Which lines of the data below contain "left"? Please show them all.
PROVIDED ENTRIES: Begin
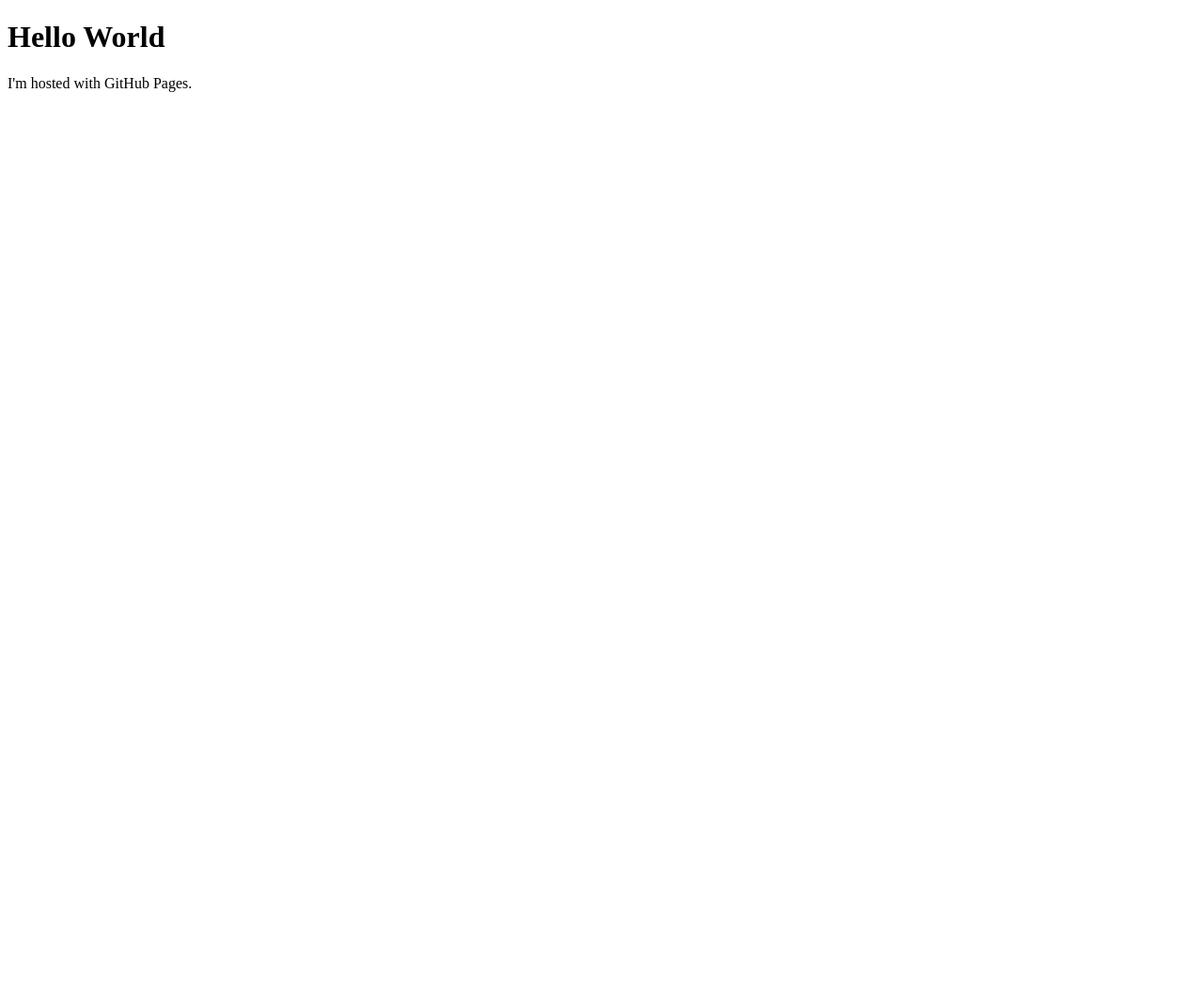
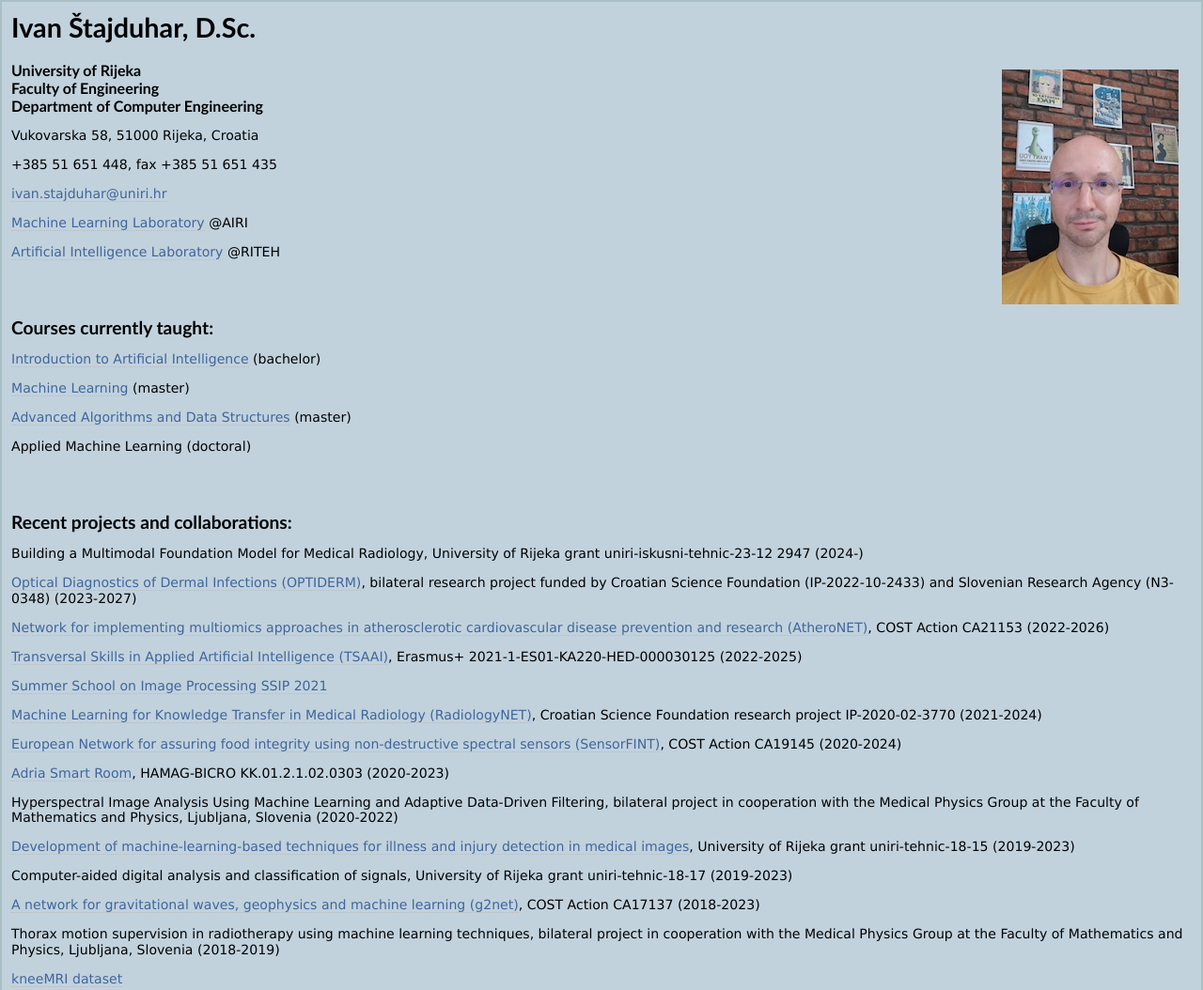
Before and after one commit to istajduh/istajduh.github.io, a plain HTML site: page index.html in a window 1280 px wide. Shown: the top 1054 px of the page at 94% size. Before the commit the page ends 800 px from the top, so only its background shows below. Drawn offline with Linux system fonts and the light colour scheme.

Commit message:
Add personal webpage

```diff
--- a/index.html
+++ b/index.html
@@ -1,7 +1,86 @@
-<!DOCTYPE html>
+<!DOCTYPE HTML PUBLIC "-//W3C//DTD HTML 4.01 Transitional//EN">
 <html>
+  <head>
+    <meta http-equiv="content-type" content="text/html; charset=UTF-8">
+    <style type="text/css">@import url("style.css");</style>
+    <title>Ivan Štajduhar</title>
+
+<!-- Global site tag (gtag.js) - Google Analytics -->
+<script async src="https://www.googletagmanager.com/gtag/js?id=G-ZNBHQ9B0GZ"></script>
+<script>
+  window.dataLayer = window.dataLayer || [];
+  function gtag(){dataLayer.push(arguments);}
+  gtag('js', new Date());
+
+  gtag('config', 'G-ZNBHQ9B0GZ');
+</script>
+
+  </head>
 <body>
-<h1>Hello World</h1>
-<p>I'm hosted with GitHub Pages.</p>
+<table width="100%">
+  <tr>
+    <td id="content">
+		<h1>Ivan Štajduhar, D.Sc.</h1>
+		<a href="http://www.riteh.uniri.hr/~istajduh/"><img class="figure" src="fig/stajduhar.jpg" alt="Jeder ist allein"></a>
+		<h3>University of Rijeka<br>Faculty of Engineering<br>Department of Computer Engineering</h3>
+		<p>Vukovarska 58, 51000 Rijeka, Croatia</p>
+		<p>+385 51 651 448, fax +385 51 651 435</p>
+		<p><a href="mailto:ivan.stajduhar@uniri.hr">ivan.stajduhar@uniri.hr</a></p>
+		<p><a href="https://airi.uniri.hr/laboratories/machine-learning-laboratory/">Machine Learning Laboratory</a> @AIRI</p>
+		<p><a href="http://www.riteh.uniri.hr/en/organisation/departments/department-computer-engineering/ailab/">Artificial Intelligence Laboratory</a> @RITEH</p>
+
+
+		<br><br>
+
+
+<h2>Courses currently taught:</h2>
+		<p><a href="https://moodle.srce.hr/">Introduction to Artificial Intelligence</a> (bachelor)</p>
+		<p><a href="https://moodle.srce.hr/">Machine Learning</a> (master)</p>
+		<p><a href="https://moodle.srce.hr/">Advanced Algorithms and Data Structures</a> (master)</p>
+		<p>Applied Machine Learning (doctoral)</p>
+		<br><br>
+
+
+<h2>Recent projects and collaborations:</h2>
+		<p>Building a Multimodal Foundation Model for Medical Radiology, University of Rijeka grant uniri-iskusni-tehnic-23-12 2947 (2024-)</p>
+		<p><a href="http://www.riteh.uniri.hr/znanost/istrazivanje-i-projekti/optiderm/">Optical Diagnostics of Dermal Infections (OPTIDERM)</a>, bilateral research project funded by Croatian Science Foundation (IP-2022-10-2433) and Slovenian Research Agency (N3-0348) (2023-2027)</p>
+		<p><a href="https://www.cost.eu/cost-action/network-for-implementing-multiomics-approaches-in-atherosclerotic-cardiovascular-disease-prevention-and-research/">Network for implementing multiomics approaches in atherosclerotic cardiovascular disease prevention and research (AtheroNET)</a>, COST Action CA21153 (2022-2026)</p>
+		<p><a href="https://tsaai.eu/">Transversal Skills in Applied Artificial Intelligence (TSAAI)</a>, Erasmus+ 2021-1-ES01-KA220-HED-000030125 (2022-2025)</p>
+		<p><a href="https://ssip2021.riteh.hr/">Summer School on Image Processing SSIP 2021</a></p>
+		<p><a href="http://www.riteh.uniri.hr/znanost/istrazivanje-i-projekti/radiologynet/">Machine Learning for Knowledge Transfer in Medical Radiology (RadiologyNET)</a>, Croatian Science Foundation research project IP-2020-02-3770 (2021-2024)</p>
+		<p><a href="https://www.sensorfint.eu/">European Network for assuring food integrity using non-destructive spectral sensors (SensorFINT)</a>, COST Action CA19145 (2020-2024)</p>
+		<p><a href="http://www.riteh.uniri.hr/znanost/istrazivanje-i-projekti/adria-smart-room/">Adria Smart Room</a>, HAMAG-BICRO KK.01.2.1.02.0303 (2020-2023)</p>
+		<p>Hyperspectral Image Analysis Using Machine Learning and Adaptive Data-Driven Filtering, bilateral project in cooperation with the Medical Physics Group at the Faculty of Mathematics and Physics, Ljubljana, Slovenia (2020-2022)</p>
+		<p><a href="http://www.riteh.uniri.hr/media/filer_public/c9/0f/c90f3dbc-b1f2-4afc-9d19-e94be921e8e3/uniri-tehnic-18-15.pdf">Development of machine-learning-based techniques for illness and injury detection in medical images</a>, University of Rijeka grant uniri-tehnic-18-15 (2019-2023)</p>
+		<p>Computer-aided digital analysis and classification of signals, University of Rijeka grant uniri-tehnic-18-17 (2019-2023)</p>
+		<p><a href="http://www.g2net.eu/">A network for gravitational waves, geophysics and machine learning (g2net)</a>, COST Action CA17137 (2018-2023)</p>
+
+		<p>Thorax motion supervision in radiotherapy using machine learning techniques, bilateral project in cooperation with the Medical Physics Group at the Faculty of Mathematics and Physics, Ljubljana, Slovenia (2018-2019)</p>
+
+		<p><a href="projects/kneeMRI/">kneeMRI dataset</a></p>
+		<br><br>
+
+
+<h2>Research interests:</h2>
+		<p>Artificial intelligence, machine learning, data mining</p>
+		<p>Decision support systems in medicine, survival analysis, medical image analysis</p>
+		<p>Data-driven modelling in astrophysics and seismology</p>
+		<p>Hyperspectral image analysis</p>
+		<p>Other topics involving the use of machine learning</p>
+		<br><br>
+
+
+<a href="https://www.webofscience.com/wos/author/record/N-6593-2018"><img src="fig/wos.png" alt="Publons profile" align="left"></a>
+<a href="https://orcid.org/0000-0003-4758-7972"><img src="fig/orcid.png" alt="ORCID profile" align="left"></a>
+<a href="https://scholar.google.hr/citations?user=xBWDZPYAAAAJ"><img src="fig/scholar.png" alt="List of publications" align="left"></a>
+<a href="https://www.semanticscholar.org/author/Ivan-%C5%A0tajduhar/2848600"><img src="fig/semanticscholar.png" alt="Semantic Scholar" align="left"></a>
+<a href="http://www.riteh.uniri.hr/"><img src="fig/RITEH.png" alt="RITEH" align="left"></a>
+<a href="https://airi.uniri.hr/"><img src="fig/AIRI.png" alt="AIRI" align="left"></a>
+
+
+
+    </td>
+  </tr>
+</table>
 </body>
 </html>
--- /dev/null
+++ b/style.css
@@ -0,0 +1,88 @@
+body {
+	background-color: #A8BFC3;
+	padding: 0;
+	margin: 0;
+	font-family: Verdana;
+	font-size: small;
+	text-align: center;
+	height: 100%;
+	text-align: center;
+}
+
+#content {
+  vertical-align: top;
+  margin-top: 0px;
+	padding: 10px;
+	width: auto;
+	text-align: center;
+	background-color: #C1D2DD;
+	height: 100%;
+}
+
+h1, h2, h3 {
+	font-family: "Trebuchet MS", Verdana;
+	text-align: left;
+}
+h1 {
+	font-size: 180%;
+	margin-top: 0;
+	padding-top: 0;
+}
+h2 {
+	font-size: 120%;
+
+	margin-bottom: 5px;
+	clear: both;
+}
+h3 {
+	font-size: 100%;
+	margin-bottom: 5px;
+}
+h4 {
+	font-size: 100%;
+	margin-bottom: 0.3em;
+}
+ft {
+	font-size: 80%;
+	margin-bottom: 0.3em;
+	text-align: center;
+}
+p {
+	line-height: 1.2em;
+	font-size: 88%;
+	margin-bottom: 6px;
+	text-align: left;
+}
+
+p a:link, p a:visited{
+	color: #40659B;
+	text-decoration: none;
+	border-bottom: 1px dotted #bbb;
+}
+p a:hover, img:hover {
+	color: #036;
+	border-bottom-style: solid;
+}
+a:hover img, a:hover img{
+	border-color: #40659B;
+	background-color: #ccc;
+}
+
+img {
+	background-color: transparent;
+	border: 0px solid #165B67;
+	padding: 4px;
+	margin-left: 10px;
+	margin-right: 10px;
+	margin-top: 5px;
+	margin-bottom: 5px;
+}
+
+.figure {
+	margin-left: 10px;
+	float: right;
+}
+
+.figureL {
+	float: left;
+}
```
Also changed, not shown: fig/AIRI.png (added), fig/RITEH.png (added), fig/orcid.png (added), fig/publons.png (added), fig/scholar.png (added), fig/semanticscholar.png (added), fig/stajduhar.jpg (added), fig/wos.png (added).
PROVIDED ENTRIES: End
• ANSWER TO THIS PROBLEM:
+<a href="https://www.webofscience.com/wos/author/record/N-6593-2018"><img src="fig/wos.png" alt="Publons profile" align="left"></a>
+<a href="https://orcid.org/0000-0003-4758-7972"><img src="fig/orcid.png" alt="ORCID profile" align="left"></a>
+<a href="https://scholar.google.hr/citations?user=xBWDZPYAAAAJ"><img src="fig/scholar.png" alt="List of publications" align="left"></a>
+<a href="https://www.semanticscholar.org/author/Ivan-%C5%A0tajduhar/2848600"><img src="fig/semanticscholar.png" alt="Semantic Scholar" align="left"></a>
+<a href="http://www.riteh.uniri.hr/"><img src="fig/RITEH.png" alt="RITEH" align="left"></a>
+<a href="https://airi.uniri.hr/"><img src="fig/AIRI.png" alt="AIRI" align="left"></a>
+	text-align: left;
+	text-align: left;
+	margin-left: 10px;
+	margin-left: 10px;
+	float: left;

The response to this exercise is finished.